Department of Maryland Second Vice Commander David Johnson provides support to Maryland National Guard troops during their deployment ceremony on Sunday, Jan. 29. Photo by Matt Roth/The American Legion

Legionnaires attend a sendoff for America's heroes

View Photo Gallery

Nearly 200 Maryland Army National Guard members tearfully said goodbye to their loved ones last Sunday as they prepare for a nine-month deployment to the Middle East. And standing side-by-side with them were American Legion Family members who came to show their support and provide reassurance that The American Legion will meet the needs of their families during their deployment and upon their return home.
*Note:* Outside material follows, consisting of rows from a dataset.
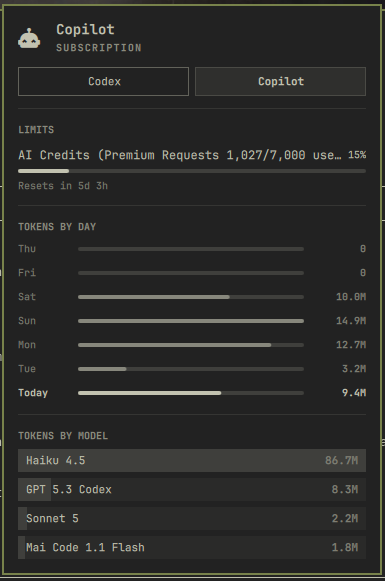
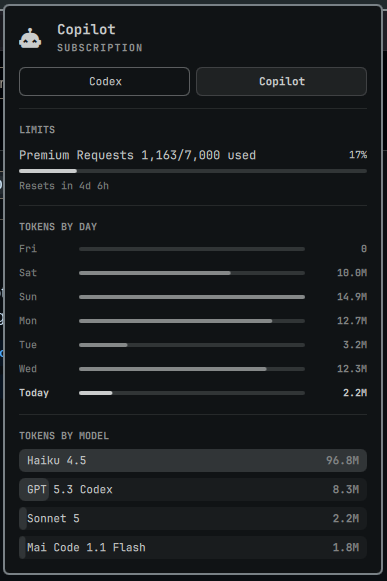
Fixed README.md

diff --git a/README.md b/README.md
@@ -24,7 +24,7 @@ omarchy plugin remove wellatleastitried.copilot-panel-usage
 
 ## Overview
 
->Note: This plugin was built from my PR that is open in [Omarchy](https://github.com/basecamp/omarchy/pull/7798). If this PR is merged, this plugin will no longer be supported.
+>Note: This plugin was built from [my PR](https://github.com/basecamp/omarchy/pull/7798) that is open in Omarchy. If this PR is merged, this plugin will no longer be supported.
 
 Shows token usage by model, active days, and current quota limits. Reads from Copilot CLI's local session store and fetches quota from GitHub's API (requires editor OAuth tokens).
 
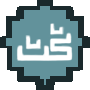
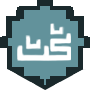
new background, some code restructuring, new gamepad

diff --git a/public/games/aurora/index.html b/public/games/aurora/index.html
@@ -31,18 +31,18 @@
     </script>
   </head>
   <body>
-    <div id="outerGamePad">
-      <div id="gamePadWheel" height="250px" width="250px"> 
+    <div id="outerGamePad" class="outerWrapper">
+      <div id="gamePadWheel" height="250px" width="250px" class = "innerWrapper"> 
         <img src="assets/img/gamePad.png" height="250px" width="250px" />
-        <div class = "arrow" id = "up" data-img="assets/img/upArrow.png"> </div>
-        <div class = "arrow" id = "down" data-img="assets/img/downArrow.png"> </div>
-        <div class = "arrow" id = "left" data-img="assets/img/leftArrow.png"> </div>
-        <div class = "arrow" id = "right" data-img="assets/img/rightArrow.png"> </div>
+        <div class = "arrow" id = "up"> </div>
+        <div class = "arrow" id = "down"> </div>
+        <div class = "arrow" id = "left"> </div>
+        <div class = "arrow" id = "right"> </div>
 
-        <div class = "arrowHover" id = "upPressed" data-img="assets/img/upArrow.png"> </div>
-        <div class = "arrowHover" id = "downPressed" data-img="assets/img/downArrow.png"> </div>
-        <div class = "arrowHover" id = "leftPressed" data-img="assets/img/leftArrow.png"> </div>
-        <div class = "arrowHover" id = "rightPressed" data-img="assets/img/rightArrow.png"> </div>
+        <div class = "arrowHover" id = "upPressed"> </div>
+        <div class = "arrowHover" id = "downPressed"> </div>
+        <div class = "arrowHover" id = "leftPressed"> </div>
+        <div class = "arrowHover" id = "rightPressed"> </div>
       </div>
     </div>
     <div id="hft-portrait" class="hft-fullsize hft-fullcenter">

diff --git a/public/games/aurora/css/aurora.css b/public/games/aurora/css/aurora.css
@@ -60,6 +60,14 @@ body {
   left: 80px;
 }
 
+#startButton {
+  background-image: url('../assets/img/startButton.png');
+}
+
+#startButtonPressed {
+  background-image: url('../assets/img/startButtonPressed.png');
+}
+
 .ui-page {
   height: 100%;
 }
@@ -73,7 +81,7 @@ body {
 /* vertical and horizontal centering
 http://stackoverflow.com/questions/17213113/vertical-centering-flexbox-overlay-in-ios-safari
 */
-#outerGamePad {
+.outerWrapper {
   display: -webkit-box; /* OLD - iOS 6-, Safari 3.1-6 */
   display: -moz-box; /* OLD - Firefox 19- (buggy but mostly works) */
   display: -ms-flexbox; /* TWEENER - IE 10 */
@@ -93,9 +101,7 @@ http://stackoverflow.com/questions/17213113/vertical-centering-flexbox-overlay-i
   box-sizing: border-box;
 }
 
-#gamePadWheel {
-    min-height: 10px;
-    min-width: 10px;
+.innerWrapper {
     margin: auto;
     position: relative;
 }

diff --git a/public/games/aurora/scripts/auroracontroller.js b/public/games/aurora/scripts/auroracontroller.js
@@ -32,10 +32,6 @@ var main = function(GameClient, Misc, MobileHacks) {
         sound.startSound("assets/horse.ogg");
     }
 
-  // Insert your controller specific code here.
-    console.log("INIT CONTROLLER");
-
-
     var GameControls = (function () {
         function GameControls() {
         }
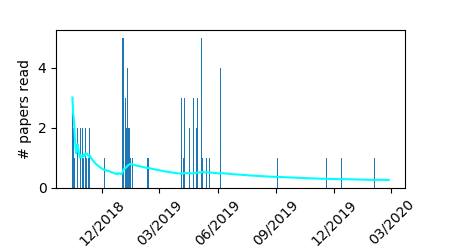
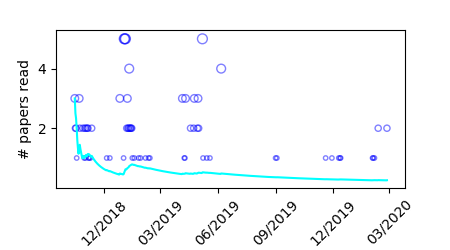
new plot

diff --git a/readingStats.py b/readingStats.py
@@ -4,6 +4,7 @@ import itertools
 from collections import Counter
 import matplotlib.pyplot as plt
 import matplotlib.dates as mdates
+import numpy as np
 import os
 from wordcloud import WordCloud
 
@@ -35,8 +36,9 @@ a = readDates.groupby('Date').size()
 idx = pd.date_range(min(readDates.Date), max(readDates.Date))
 a =a.reindex(idx,fill_value=0)
 fig, ax = plt.subplots(figsize=(4.5,2.5))
-ax.bar(idx,a.values, width=1)
 ax.plot(idx, a.expanding().mean().values,'cyan')
+a[a==0 ] = np.nan
+ax.scatter(idx,a.values, s=10*a.values, facecolors='none', edgecolors='b',alpha=.5)
 ax.xaxis.set_major_locator(mdates.MonthLocator(interval=3))
 #set major ticks format
 ax.xaxis.set_major_formatter(mdates.DateFormatter('%m/%Y'))
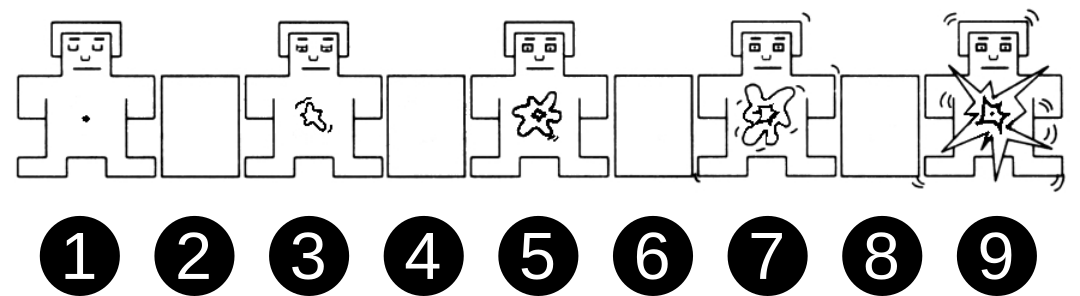
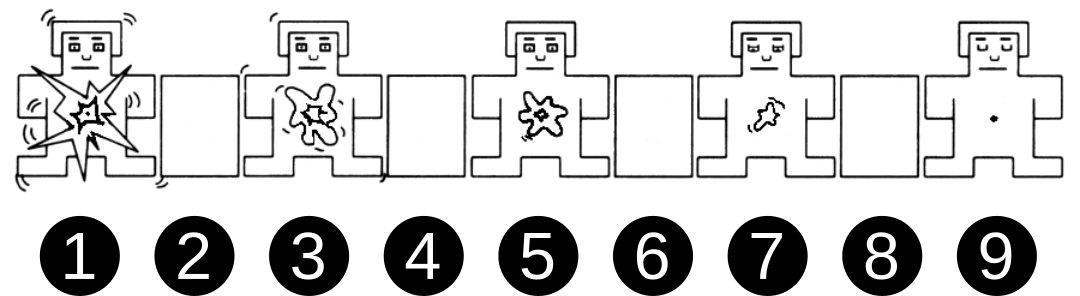
Used original images of arousal and valence.

Changed region(s): [[0.0, 0.0304, 1.0, 0.6385], [0.2444, 0.0304, 0.3361, 0.2432]]

diff --git a/stimulus_manager/self_assessment_manikin.py b/stimulus_manager/self_assessment_manikin.py
@@ -4,6 +4,7 @@ import cv2
 
 
 class SelfAssessmentManikin:
+    _acceptable_keys = frozenset(('1', '2', '3', '4', '5', '6', '7', '8', '9'))
 
     def __init__(self, time_limit: int) -> None:
         self._time_limit = time_limit
@@ -17,9 +18,8 @@ class SelfAssessmentManikin:
         valence_key = cv2.waitKey(self._time_limit * 500)
         cv2.imshow('stimulus', self._arousal_img)
         arousal_key = cv2.waitKey(self._time_limit * 500)
-        acceptable_keys = ('1', '2', '3', '4', '5', '6', '7', '8', '9')
-        if chr(valence_key) not in acceptable_keys or chr(
-                arousal_key) not in acceptable_keys:
+        if chr(valence_key) not in self._acceptable_keys or chr(
+                arousal_key) not in self._acceptable_keys:
             raise ValueError("Some not acceptable key was typed.")
-        self.valence = int(chr(valence_key))
-        self.arousal = int(chr(arousal_key))
+        self.valence = 10 - int(chr(valence_key))
+        self.arousal = 10 - int(chr(arousal_key))
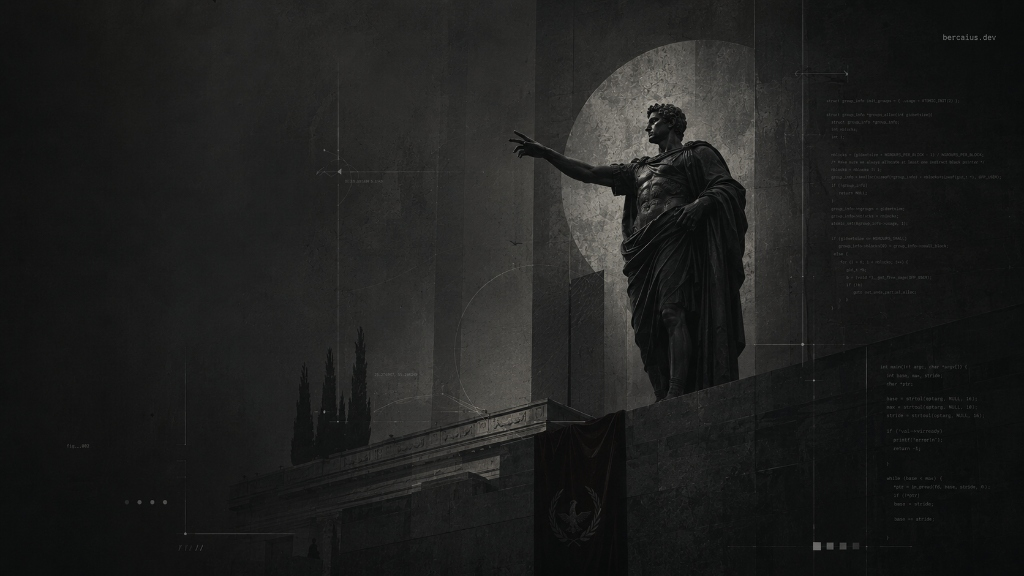
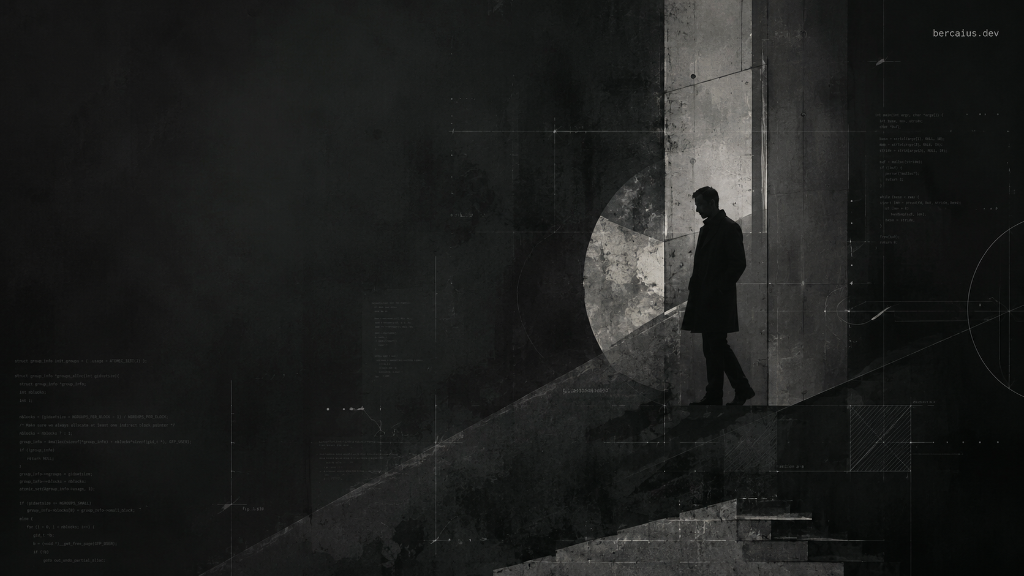
Overwrite default wallpaper with 4K statue image

diff --git a/app/page.js b/app/page.js
@@ -138,7 +138,7 @@ const TABS = [
 ];
 
 const WALLPAPERS = [
-  { id: 'w1', img: '/images/wallpaper_1.png?v=3', name: 'Efsane Klasik' },
+  { id: 'w1', img: '/images/wallpaper_1.png?v=4', name: 'Efsane Klasik' },
   { id: 'w2', img: '/images/wallpaper_2.png?v=3', name: 'Hit Kürü' },
   { id: 'w3', img: '/images/wallpaper_3.png?v=3', name: 'Disiplin Profili' },
   { id: 'w4', img: '/images/wallpaper_4.png?v=3', name: 'Kusursuz Zafer' }
@@ -180,7 +180,7 @@ export default function Home() {
   const [showInstallGuide, setShowInstallGuide] = useState(false);
 
   // Kalıcı Duvar Kağıdı ve Saydamlık Seçimi
-  const [wallpaper, setWallpaper] = useLocalStorage('cf-wallpaper', '/images/wallpaper_1.png?v=3');
+  const [wallpaper, setWallpaper] = useLocalStorage('cf-wallpaper', '/images/wallpaper_1.png?v=4');
   const [bgOpacity, setBgOpacity] = useLocalStorage('cf-bg-opacity', 0.85);
 
   // macOS Dock Büyütme Efekti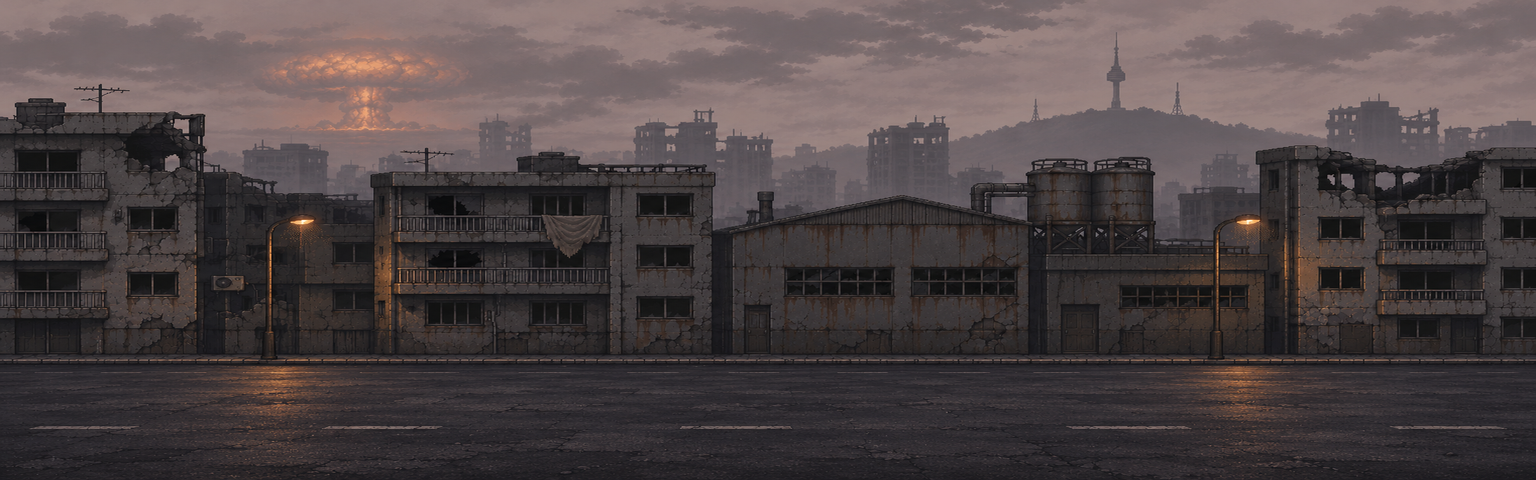
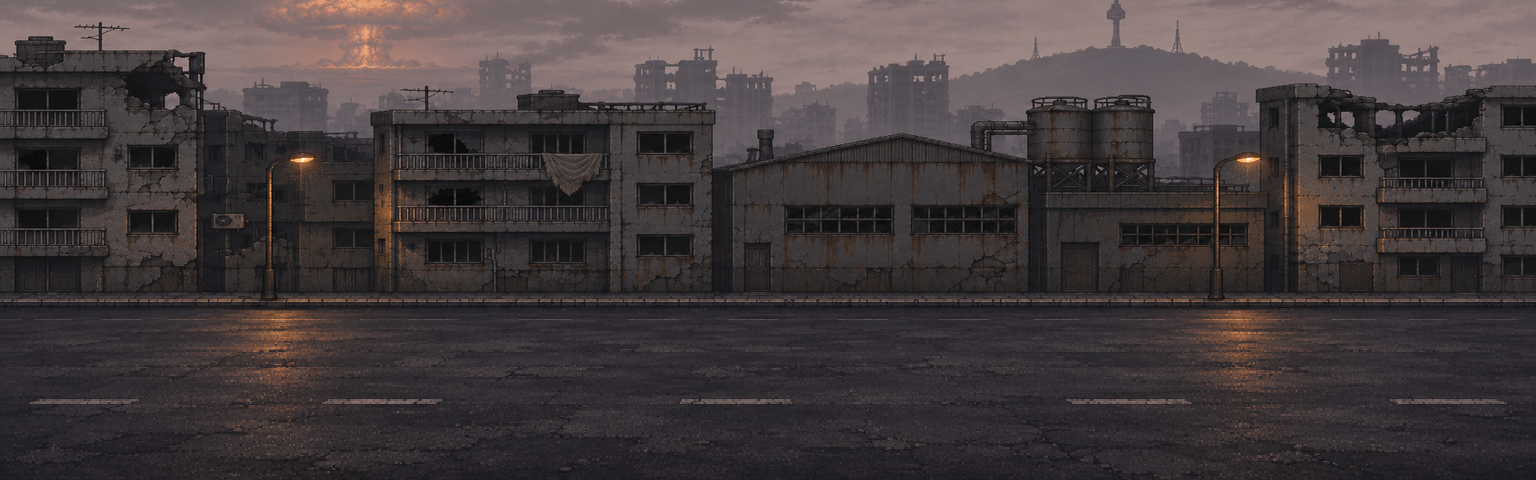
지상 도로를 약 10m 깊이로 넓히고 바닥 범위를 맵별 값으로 분리
지상 배경의 하늘 위쪽을 잘라 건물을 올리고 도로를 늘려 걸을 수 있는 깊이를
약 6.1m(98px)에서 약 10m(160px)로 넓힘. 바닥 범위를 TileMap의
floor_bottom·floor_top으로 옮겨 맵마다 다르게 둘 수 있게 하고(방공호는 기존
약 6m), 시작점·출구·폐차를 넓어진 도로 가운데로 옮김.
길찾기 칸 1938→3461개, 이동 영역 계산 약 9→19ms(상태 변경 시 1회, 캐시).
PRD·PLAN 반영.

diff --git a/src/tile_map.py b/src/tile_map.py
@@ -3,20 +3,25 @@
 
 WIDTH = 768
 HEIGHT = 480
-FLOOR_BOTTOM = 28
-FLOOR_TOP = 126
-SPAWN = (120, 78)
-EXIT = (1416, 104)
+# The street's road is about 10 m deep (16 px per metre of depth, see nav.py).
+STREET_FLOOR_BOTTOM = 28
+STREET_FLOOR_TOP = 188
+SPAWN = (120, 108)
+EXIT = (1416, 134)
 WRECK_LEFT = 610
 WRECK_RIGHT = 694
-WRECK_Y = 78
+WRECK_Y = 108
 WRECK_HALF_DEPTH = 8
 
 
 class TileMap:
+    """A map's picture and where one can stand on it. Each map sets its own floor band."""
+
     width = WIDTH * 2
     left_edge = 0
     right_edge = width
+    floor_bottom = STREET_FLOOR_BOTTOM
+    floor_top = STREET_FLOOR_TOP
     has_wreck = True
 
     def __init__(self, background):
@@ -25,7 +30,7 @@ class TileMap:
     def can_stand(self, x, y, half_size):
         return (
             self.left_edge + half_size <= x <= self.right_edge - half_size
-            and FLOOR_BOTTOM + half_size <= y <= FLOOR_TOP - half_size
+            and self.floor_bottom + half_size <= y <= self.floor_top - half_size
             and not (
                 self.has_wreck
                 and WRECK_LEFT - half_size < x < WRECK_RIGHT + half_size

diff --git a/src/nav.py b/src/nav.py
@@ -8,7 +8,6 @@ straight, so movement looks free like BG3 while the maths stays simple.
 import heapq
 from math import hypot
 
-from tile_map import FLOOR_BOTTOM, FLOOR_TOP
 
 
 # 1.5 m equals the old 48 px cell. The floor's depth axis is foreshortened 2:1,
@@ -76,8 +75,8 @@ class NavField:
         self.tile_map = tile_map
         self.left, self.right = left, right
         self.columns = int((right - left) // NODE_X)
-        self.y0 = FLOOR_BOTTOM + CLEARANCE
-        self.rows = int((FLOOR_TOP - CLEARANCE - self.y0) // NODE_Y) + 1
+        self.y0 = tile_map.floor_bottom + CLEARANCE
+        self.rows = int((tile_map.floor_top - CLEARANCE - self.y0) // NODE_Y) + 1
         self.static = {
             (c, r) for c in range(self.columns) for r in range(self.rows)
             if tile_map.can_stand(*self.position((c, r)), CLEARANCE)

diff --git a/src/shelter.py b/src/shelter.py
@@ -13,3 +13,5 @@ class ShelterMap(TileMap):
     has_wreck = False
     left_edge = 25
     right_edge = 746
+    floor_bottom = 28
+    floor_top = 126         # the shelter floor keeps its painted depth (about 6 m)

diff --git a/PLAN.md b/PLAN.md
@@ -22,7 +22,7 @@
 
 - 야구 방망이 시제품은 좌클릭으로 마우스가 있는 쪽을 공격하고, Space로 짧게 대시한다. 지상 상자에서 거리·깊이·방향과 한 번의 타격 판정을 확인한 뒤 생존자 전투에 연결한다.
 
-- 첫 지상 테스트 맵은 1536×480 픽셀이다. A/D로 도로를 따라 이동하고 W/S로 앞뒤 깊이를 조절한다. 카메라는 캐릭터를 가로로 따라가며 맵 경계에서 멈춘다. 보급품을 챙긴 뒤 오른쪽 출구로 이동한다.
+- 첫 지상 테스트 맵은 1536×480 픽셀(가로 약 48m)이다. 걸을 수 있는 도로 깊이는 약 10m(160px)다. A/D로 도로를 따라 이동하고 W/S로 앞뒤 깊이를 조절한다. 카메라는 캐릭터를 가로로 따라가며 맵 경계에서 멈춘다. 보급품을 챙긴 뒤 오른쪽 출구로 이동한다.
 
 - 방공호에서 공용 보급품을 챙기고 필요하면 생존자와 물물교환한 뒤 출발한다.
 - 생존자 한 명이 지키는 짧은 길에 물자를 둔다. 다가가면 경고하고, 거리를 두면 대화를 시도할 수 있다. 우회로는 전투 위험이 낮지만 이동 시간이 더 길다.
@@ -71,6 +71,7 @@
 - **2026-11-10 · 외부 에셋·맵 에디터 허용** — 수업에서 외부 에셋 사용을 적극 권장하고 맵 에디터 사용도 가능하다고 안내받음. 그래픽을 직접 제작하지 않고 외부 에셋(출처·라이선스 기록)과 맵 에디터로 맵을 만드는 방안을 검토한다. 방안이 정해지면 이 항목에 결과를 덧붙인다. 같은 날 "관련 사이트와 방법, 제 게임 장르에 맞는 툴을 계속 쓰고 싶다"는 요청과 "관련 사이트에서 쓸만한 것을 조사해 보라"는 요청을 받아 [외부 도구·맵 에디터·에셋 활용 방안](docs/research/EXTERNAL_TOOLS.md)에 조사 결과와 제안을 정리했다(맵 에디터·예산·캐릭터 유지 여부는 결정 대기).
 - **2026-11-10 · 라이선스 기준** — "라이선스는 최대한 유하게 하죠." "교육용으로 제가 사용하는건데 괜찮다고 봅니다." 수업 과제(교육용)이므로 라이선스를 엄격하게 따지지 않고 폭넓게 쓴다. CC0·CC-BY뿐 아니라 CraftPix·Loovgames처럼 "게임 사용은 허용, 원본 재배포 금지"인 팩도 후보에 넣는다. 다만 비상업(NC)·재배포 금지 조건은 문서에 표시해 두고, 모든 에셋의 제작자·출처·라이선스를 [자료 및 출처](docs/references/ASSETS.md)와 e-Class 제출란에 적는다. (참고: 재배포 금지 조건은 사용 목적과 별개로 공개 저장소에 원본 PNG를 올리는 것을 막는 조항이라, 문제가 되면 해당 파일만 교체할 수 있게 출처를 꼼꼼히 남긴다.) 이어서 "일단 쓰고 나중에 문제가 생기면 수정하는 방향으로 합시다."라고 확정했다. 재배포 금지 조항에 대한 설명을 듣고도 우선 사용하기로 했으며, 문제가 생기면 그때 해당 파일을 교체한다.
 - **2026-11-10 · 타격감은 모든 공격에 공통으로** — "이거는 방망이같은 예시인거고 다른 공격에서도 모두 동일하게 작동해야합니다." "그걸 계속 생각을 하면서 작성해야합니다." 큰 피해일수록 타격감이 커지게 하되, 무기마다 따로 정하지 않고 공통 모듈(`hit_feel.py`)에서 피해와 대상만 보고 정한다. 앞으로 다른 기능도 방망이·피폭체 같은 첫 예시에만 맞추지 않고, 새 무기·스킬·적·동료가 들어와도 같은 규칙으로 작동하게 작성한다.
+- **2026-11-10 · 지상 길을 약 10m로 넓힘** — "길이 좀 더 넓으면 좋겠습니다." "약 10m로." 지상 도로의 걸을 수 있는 깊이를 약 6.1m(98px)에서 약 10m(160px)로 넓혔다. 배경은 하늘 위쪽 62px를 잘라 건물을 올리고 도로를 아래로 늘린 시안대로 만들었다. 바닥 범위는 맵마다 다를 수 있게 지도 클래스의 값(`floor_bottom`·`floor_top`)으로 옮겼고, 방공호는 기존 약 6m를 유지한다. 성능: 길찾기 칸이 1938개에서 3461개로 늘어 이동 가능 영역 계산이 약 9ms에서 19ms(전체 탐색 19→37ms)가 됐다. 계산은 상태가 바뀔 때 한 번만 하고 캐시하므로 한 프레임 안에 든다. 이어서 "이렇게 작업하고 나서 에셋을 찾아보시죠"라는 지시에 따라 다음 단계로 에셋을 고른다.
 
 ## Gemini와의 작업 분담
“One of our primary focuses is to stand behind and support veterans. One way to support our troops is to show them that we are here for their families,” said Carolynn Baker, past commander for the Department of Maryland and a member of Post 39 in Bel Air. “Our attendance at the deployment ceremony was to let (the troops and their families) know that The American Legion is here and if there are any problems while they are away, we are here to help.”

Men and women of the 29th Combat Aviation Brigade proudly stood under the American flag for their deployment ceremony, which was held at the U.S. Army Aberdeen Proving Grounds in Edgewood. The ceremony brought back memories for retired Army officer and Legionnaire David Heredia, and it reminded him why it was important for The American Legion family to be there.

“By me being there with my wife (Debra) and my fellow Legionnaires, I felt that it allowed me to let them know that ‘Hey, we’ve been there, we know what you’re going through, and we’re here for you and your family,’” said Heredia, a Legion Rider and member of Post 128 in Aberdeen. “We let them know that The American Legion is here to support not only them but their families.”

For many of the soldiers and their families, it’s their second deployment with the 29th Combat Aviation Brigade since 2012, then under the command of Col. Dave Carey, a member of Post 39.

“We leaned on the Legion on our past deployment for the departing and returning ceremony. The Legion being there this time, they really stepped up and said, ‘We are behind you all the way and if your family has problems while you’re gone here’s how to reach us,’” Carey said. “It’s amazing to me that the folks that went with me, a lot of them are still in the unit and going again. It’s amazing that there are still those soldiers out there, especially in the National Guard, who are willing to go back three, four, five times because their unit needs them; it’s a second family.”

But for other soldiers of the unit, it’s their first deployment and not only are families being left behind, but civilian jobs as well. That’s why the Legion’s presence at the deployment ceremony was a reminder to all that “The American Legion as a whole will be there for their families through our Family Support Network,” said David Johnson, a Department of Maryland second vice commander. “The American Legion wants to help the ones deploying stay focused on their mission and stay safe.”

Baker, Heredia and Johnson provided their contact information to families, the commanding general and unit commander, and support services onsite. “I told them that ‘we will get your APO’s, we will contact you, and we will let you know we’re still here,’” Johnson said. And Post 17 members reminded the families that they are located right next door to the base.

About 18 Guardsmen from the unit came to Post 17 two weeks ago for a social gathering, and while a few were already members of the post, 11 signed up. Post 17 Commander Edward McCann and his wife Mary, who is the post adjutant, fed the soldiers and said they enjoy having the young men and women come to the post.

“It’s all about the Legion’s Family Support Network,” Mary said. “We try to make sure the families, while their soldier is deployed, have a place they can come to.”

“The post is here for their families and to show support to the troops,” Edward said.

As last hugs and goodbyes were given from spouses and children before the soldiers boarded buses to depart for their mission, it was an emotional moment to witness for Legion family members. However, the support shown for the soldiers brought comfort to Debra.

“It was sad that these soldiers are going to be missing their families, but on a positive note, I saw the community come out to support these soldiers, including their employers,” said Debra, a member of Auxiliary Unit 128. “It was such an inspiring experience to see these soldiers, who have given their time and their commitment and basically are allowing their lives to be risked to make sure the rest of us Americans, who are here back at home, are safe.

“It’s nice for them to know that others have been where they are and are willing to come out and continue to support them. And to remind them if they need a family support group, American Legion posts are everywhere.”

The impact the Legion family presence had was felt a few days following the deployment ceremony when Baker was contact by the National Guard's resource group to help assist a family in need.

"Just by taking time to show up (to the deployment ceremony), talking to the soldiers and their families, letting them know who The American Legion is, we were there to help," Baker said.